> Brief
The answer must be the data, repeated exactly.

> Given data

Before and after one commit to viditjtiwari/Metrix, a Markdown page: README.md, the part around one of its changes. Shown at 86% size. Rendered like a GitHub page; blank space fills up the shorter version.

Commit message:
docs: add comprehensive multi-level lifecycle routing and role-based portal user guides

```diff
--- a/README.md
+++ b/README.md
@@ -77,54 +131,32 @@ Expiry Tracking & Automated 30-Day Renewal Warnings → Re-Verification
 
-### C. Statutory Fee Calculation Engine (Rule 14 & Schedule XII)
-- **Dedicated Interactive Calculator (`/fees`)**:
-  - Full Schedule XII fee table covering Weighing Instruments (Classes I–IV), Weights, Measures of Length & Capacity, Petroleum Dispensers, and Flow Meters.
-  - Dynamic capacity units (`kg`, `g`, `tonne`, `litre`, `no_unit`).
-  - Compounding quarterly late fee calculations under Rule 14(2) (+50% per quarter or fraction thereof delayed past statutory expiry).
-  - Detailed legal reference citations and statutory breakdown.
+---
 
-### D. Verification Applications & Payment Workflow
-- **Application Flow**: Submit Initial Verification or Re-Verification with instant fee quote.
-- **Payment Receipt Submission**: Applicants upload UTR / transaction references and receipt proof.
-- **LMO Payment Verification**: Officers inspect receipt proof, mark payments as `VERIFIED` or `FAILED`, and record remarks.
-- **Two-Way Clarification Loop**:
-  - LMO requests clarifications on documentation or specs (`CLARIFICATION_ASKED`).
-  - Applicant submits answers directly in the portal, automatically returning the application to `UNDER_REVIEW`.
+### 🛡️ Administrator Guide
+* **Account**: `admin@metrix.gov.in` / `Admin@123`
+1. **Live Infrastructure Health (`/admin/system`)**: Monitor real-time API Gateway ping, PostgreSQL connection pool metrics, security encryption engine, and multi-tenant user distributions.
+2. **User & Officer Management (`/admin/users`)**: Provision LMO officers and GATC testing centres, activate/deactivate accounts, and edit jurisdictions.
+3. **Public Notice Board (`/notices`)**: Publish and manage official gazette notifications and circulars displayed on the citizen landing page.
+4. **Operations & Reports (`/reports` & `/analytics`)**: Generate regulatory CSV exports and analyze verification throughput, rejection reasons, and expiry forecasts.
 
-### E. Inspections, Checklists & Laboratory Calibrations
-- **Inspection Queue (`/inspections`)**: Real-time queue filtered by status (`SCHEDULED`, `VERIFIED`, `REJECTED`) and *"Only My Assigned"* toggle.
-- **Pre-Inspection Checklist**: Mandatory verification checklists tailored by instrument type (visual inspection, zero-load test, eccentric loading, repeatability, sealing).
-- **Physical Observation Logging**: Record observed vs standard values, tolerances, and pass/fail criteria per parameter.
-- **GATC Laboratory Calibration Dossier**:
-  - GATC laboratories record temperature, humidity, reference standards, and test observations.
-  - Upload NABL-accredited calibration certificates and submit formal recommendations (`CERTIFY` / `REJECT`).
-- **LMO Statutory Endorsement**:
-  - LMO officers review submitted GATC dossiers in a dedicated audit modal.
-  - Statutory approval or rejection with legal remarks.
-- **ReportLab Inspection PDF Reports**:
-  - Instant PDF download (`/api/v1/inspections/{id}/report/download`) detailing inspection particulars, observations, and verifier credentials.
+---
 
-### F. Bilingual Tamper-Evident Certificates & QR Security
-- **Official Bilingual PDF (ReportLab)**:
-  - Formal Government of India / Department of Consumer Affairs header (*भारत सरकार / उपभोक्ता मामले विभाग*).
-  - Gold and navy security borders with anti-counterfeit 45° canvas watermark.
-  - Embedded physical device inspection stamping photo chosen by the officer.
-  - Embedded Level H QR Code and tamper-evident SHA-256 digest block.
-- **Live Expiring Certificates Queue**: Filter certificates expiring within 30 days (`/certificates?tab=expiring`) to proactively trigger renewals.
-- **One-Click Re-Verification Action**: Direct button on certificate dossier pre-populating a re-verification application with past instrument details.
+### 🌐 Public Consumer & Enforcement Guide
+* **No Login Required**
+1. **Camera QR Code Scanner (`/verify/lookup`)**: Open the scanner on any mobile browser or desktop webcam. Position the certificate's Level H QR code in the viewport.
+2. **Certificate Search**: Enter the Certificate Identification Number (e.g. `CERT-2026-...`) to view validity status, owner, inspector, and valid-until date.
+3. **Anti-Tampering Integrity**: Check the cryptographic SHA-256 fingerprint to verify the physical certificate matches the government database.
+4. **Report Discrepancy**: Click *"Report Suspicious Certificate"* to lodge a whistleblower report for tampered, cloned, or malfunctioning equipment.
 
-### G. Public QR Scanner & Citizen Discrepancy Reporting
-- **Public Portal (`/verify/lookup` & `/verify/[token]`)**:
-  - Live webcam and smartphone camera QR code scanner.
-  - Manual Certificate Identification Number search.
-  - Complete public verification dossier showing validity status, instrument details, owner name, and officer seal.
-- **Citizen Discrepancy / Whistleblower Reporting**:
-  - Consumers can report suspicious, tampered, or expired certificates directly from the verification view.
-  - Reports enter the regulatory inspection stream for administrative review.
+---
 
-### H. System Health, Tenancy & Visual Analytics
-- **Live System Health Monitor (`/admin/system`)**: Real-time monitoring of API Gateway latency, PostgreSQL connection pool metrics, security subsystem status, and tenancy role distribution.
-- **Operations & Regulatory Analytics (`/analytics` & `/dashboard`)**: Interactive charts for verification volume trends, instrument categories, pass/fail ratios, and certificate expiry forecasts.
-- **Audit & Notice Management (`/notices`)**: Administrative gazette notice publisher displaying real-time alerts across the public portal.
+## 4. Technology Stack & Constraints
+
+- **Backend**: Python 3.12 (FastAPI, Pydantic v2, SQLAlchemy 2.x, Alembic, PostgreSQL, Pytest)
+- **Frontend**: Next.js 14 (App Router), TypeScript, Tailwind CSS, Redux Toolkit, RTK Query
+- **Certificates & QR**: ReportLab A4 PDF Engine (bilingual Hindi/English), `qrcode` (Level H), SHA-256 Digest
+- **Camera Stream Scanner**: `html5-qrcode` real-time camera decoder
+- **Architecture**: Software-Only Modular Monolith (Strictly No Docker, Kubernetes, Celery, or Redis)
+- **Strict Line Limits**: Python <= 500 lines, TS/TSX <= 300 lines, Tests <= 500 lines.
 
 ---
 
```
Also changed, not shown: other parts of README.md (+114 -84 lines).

> Written solution
Before and after one commit to viditjtiwari/Metrix, a Markdown page: README.md, the part around one of its changes. Shown at 86% size. Rendered like a GitHub page; blank space fills up the shorter version.

Commit message:
docs: add comprehensive multi-level lifecycle routing and role-based portal user guides

```diff
--- a/README.md
+++ b/README.md
@@ -77,54 +131,32 @@ Expiry Tracking & Automated 30-Day Renewal Warnings → Re-Verification
 
-### C. Statutory Fee Calculation Engine (Rule 14 & Schedule XII)
-- **Dedicated Interactive Calculator (`/fees`)**:
-  - Full Schedule XII fee table covering Weighing Instruments (Classes I–IV), Weights, Measures of Length & Capacity, Petroleum Dispensers, and Flow Meters.
-  - Dynamic capacity units (`kg`, `g`, `tonne`, `litre`, `no_unit`).
-  - Compounding quarterly late fee calculations under Rule 14(2) (+50% per quarter or fraction thereof delayed past statutory expiry).
-  - Detailed legal reference citations and statutory breakdown.
+---
 
-### D. Verification Applications & Payment Workflow
-- **Application Flow**: Submit Initial Verification or Re-Verification with instant fee quote.
-- **Payment Receipt Submission**: Applicants upload UTR / transaction references and receipt proof.
-- **LMO Payment Verification**: Officers inspect receipt proof, mark payments as `VERIFIED` or `FAILED`, and record remarks.
-- **Two-Way Clarification Loop**:
-  - LMO requests clarifications on documentation or specs (`CLARIFICATION_ASKED`).
-  - Applicant submits answers directly in the portal, automatically returning the application to `UNDER_REVIEW`.
+### 🛡️ Administrator Guide
+* **Account**: `admin@metrix.gov.in` / `Admin@123`
+1. **Live Infrastructure Health (`/admin/system`)**: Monitor real-time API Gateway ping, PostgreSQL connection pool metrics, security encryption engine, and multi-tenant user distributions.
+2. **User & Officer Management (`/admin/users`)**: Provision LMO officers and GATC testing centres, activate/deactivate accounts, and edit jurisdictions.
+3. **Public Notice Board (`/notices`)**: Publish and manage official gazette notifications and circulars displayed on the citizen landing page.
+4. **Operations & Reports (`/reports` & `/analytics`)**: Generate regulatory CSV exports and analyze verification throughput, rejection reasons, and expiry forecasts.
 
-### E. Inspections, Checklists & Laboratory Calibrations
-- **Inspection Queue (`/inspections`)**: Real-time queue filtered by status (`SCHEDULED`, `VERIFIED`, `REJECTED`) and *"Only My Assigned"* toggle.
-- **Pre-Inspection Checklist**: Mandatory verification checklists tailored by instrument type (visual inspection, zero-load test, eccentric loading, repeatability, sealing).
-- **Physical Observation Logging**: Record observed vs standard values, tolerances, and pass/fail criteria per parameter.
-- **GATC Laboratory Calibration Dossier**:
-  - GATC laboratories record temperature, humidity, reference standards, and test observations.
-  - Upload NABL-accredited calibration certificates and submit formal recommendations (`CERTIFY` / `REJECT`).
-- **LMO Statutory Endorsement**:
-  - LMO officers review submitted GATC dossiers in a dedicated audit modal.
-  - Statutory approval or rejection with legal remarks.
-- **ReportLab Inspection PDF Reports**:
-  - Instant PDF download (`/api/v1/inspections/{id}/report/download`) detailing inspection particulars, observations, and verifier credentials.
+---
 
-### F. Bilingual Tamper-Evident Certificates & QR Security
-- **Official Bilingual PDF (ReportLab)**:
-  - Formal Government of India / Department of Consumer Affairs header (*भारत सरकार / उपभोक्ता मामले विभाग*).
-  - Gold and navy security borders with anti-counterfeit 45° canvas watermark.
-  - Embedded physical device inspection stamping photo chosen by the officer.
-  - Embedded Level H QR Code and tamper-evident SHA-256 digest block.
-- **Live Expiring Certificates Queue**: Filter certificates expiring within 30 days (`/certificates?tab=expiring`) to proactively trigger renewals.
-- **One-Click Re-Verification Action**: Direct button on certificate dossier pre-populating a re-verification application with past instrument details.
+### 🌐 Public Consumer & Enforcement Guide
+* **No Login Required**
+1. **Camera QR Code Scanner (`/verify/lookup`)**: Open the scanner on any mobile browser or desktop webcam. Position the certificate's Level H QR code in the viewport.
+2. **Certificate Search**: Enter the Certificate Identification Number (e.g. `CERT-2026-...`) to view validity status, owner, inspector, and valid-until date.
+3. **Anti-Tampering Integrity**: Check the cryptographic SHA-256 fingerprint to verify the physical certificate matches the government database.
+4. **Report Discrepancy**: Click *"Report Suspicious Certificate"* to lodge a whistleblower report for tampered, cloned, or malfunctioning equipment.
 
-### G. Public QR Scanner & Citizen Discrepancy Reporting
-- **Public Portal (`/verify/lookup` & `/verify/[token]`)**:
-  - Live webcam and smartphone camera QR code scanner.
-  - Manual Certificate Identification Number search.
-  - Complete public verification dossier showing validity status, instrument details, owner name, and officer seal.
-- **Citizen Discrepancy / Whistleblower Reporting**:
-  - Consumers can report suspicious, tampered, or expired certificates directly from the verification view.
-  - Reports enter the regulatory inspection stream for administrative review.
+---
 
-### H. System Health, Tenancy & Visual Analytics
-- **Live System Health Monitor (`/admin/system`)**: Real-time monitoring of API Gateway latency, PostgreSQL connection pool metrics, security subsystem status, and tenancy role distribution.
-- **Operations & Regulatory Analytics (`/analytics` & `/dashboard`)**: Interactive charts for verification volume trends, instrument categories, pass/fail ratios, and certificate expiry forecasts.
-- **Audit & Notice Management (`/notices`)**: Administrative gazette notice publisher displaying real-time alerts across the public portal.
+## 4. Technology Stack & Constraints
+
+- **Backend**: Python 3.12 (FastAPI, Pydantic v2, SQLAlchemy 2.x, Alembic, PostgreSQL, Pytest)
+- **Frontend**: Next.js 14 (App Router), TypeScript, Tailwind CSS, Redux Toolkit, RTK Query
+- **Certificates & QR**: ReportLab A4 PDF Engine (bilingual Hindi/English), `qrcode` (Level H), SHA-256 Digest
+- **Camera Stream Scanner**: `html5-qrcode` real-time camera decoder
+- **Architecture**: Software-Only Modular Monolith (Strictly No Docker, Kubernetes, Celery, or Redis)
+- **Strict Line Limits**: Python <= 500 lines, TS/TSX <= 300 lines, Tests <= 500 lines.
 
 ---
 
```
Also changed, not shown: other parts of README.md (+114 -84 lines).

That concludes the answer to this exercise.